Exercise objective: What lines below include the string "components"? Pick them out and copy them.
###
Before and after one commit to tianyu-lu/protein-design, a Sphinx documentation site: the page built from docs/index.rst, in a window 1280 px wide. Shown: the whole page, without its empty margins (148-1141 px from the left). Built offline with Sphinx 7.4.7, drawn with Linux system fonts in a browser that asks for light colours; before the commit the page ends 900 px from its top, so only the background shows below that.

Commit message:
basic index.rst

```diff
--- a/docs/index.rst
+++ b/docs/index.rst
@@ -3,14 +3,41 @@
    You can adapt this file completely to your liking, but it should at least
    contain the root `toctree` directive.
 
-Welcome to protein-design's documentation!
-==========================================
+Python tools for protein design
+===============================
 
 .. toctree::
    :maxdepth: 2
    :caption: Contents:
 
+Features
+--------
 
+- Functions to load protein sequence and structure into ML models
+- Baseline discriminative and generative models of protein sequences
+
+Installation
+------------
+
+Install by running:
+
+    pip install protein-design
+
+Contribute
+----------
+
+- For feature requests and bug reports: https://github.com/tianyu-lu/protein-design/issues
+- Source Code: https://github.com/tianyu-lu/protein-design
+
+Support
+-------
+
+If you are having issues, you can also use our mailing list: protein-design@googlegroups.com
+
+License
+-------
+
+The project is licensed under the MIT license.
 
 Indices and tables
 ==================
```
###
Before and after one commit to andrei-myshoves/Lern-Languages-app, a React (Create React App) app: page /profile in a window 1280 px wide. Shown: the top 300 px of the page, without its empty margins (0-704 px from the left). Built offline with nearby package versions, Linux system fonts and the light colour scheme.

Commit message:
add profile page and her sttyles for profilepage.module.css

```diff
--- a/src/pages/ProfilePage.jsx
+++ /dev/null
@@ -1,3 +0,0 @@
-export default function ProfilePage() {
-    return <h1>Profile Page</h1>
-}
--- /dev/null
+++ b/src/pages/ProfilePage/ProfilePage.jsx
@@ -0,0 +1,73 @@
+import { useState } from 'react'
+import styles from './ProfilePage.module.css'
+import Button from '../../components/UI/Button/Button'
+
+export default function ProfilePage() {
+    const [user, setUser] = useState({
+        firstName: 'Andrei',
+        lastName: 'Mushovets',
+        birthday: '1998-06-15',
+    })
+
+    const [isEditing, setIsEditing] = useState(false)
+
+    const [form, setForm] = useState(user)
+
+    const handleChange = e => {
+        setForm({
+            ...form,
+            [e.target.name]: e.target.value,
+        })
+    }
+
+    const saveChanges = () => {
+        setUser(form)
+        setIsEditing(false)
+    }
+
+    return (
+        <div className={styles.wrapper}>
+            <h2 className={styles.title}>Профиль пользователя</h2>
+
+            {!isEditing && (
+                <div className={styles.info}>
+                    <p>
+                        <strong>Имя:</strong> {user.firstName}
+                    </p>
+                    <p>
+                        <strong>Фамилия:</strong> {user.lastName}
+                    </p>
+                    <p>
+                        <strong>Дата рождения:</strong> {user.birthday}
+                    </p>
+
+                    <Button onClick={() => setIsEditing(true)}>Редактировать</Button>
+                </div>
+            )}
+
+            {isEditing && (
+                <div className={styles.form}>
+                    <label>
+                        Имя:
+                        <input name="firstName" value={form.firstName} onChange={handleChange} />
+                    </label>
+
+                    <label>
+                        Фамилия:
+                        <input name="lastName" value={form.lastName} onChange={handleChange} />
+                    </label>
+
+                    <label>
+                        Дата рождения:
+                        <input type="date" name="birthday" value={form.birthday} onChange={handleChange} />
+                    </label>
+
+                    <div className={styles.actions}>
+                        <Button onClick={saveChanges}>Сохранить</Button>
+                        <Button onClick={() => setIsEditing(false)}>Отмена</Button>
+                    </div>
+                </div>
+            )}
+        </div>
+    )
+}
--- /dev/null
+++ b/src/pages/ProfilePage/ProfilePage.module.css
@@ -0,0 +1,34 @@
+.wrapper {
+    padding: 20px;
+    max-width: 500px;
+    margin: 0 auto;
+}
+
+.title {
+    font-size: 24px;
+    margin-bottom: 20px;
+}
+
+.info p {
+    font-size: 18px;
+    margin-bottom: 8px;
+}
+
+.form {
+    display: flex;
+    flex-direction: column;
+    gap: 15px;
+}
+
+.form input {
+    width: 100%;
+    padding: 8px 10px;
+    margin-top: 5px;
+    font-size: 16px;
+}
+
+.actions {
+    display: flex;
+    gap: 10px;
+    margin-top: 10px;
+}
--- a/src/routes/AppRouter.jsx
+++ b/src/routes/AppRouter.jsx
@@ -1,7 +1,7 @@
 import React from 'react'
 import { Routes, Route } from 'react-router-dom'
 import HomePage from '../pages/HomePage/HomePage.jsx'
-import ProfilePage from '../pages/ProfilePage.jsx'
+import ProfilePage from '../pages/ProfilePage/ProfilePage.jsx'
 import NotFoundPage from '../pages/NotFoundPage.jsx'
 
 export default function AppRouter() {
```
###
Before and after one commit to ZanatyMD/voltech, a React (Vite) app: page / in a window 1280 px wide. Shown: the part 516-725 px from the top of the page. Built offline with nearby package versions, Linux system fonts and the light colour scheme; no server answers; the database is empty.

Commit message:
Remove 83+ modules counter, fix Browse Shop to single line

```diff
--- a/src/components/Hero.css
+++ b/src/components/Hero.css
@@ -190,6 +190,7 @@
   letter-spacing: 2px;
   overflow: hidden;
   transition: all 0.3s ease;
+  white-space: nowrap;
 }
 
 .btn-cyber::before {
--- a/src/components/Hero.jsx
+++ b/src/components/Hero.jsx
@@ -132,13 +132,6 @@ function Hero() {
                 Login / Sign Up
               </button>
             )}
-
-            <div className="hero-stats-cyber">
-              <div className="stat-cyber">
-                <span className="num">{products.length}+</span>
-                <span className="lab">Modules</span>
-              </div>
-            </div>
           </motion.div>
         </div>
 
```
###
The answer:
+import Button from '../../components/UI/Button/Button'
--- a/src/components/Hero.css
+++ b/src/components/Hero.css
--- a/src/components/Hero.jsx
+++ b/src/components/Hero.jsx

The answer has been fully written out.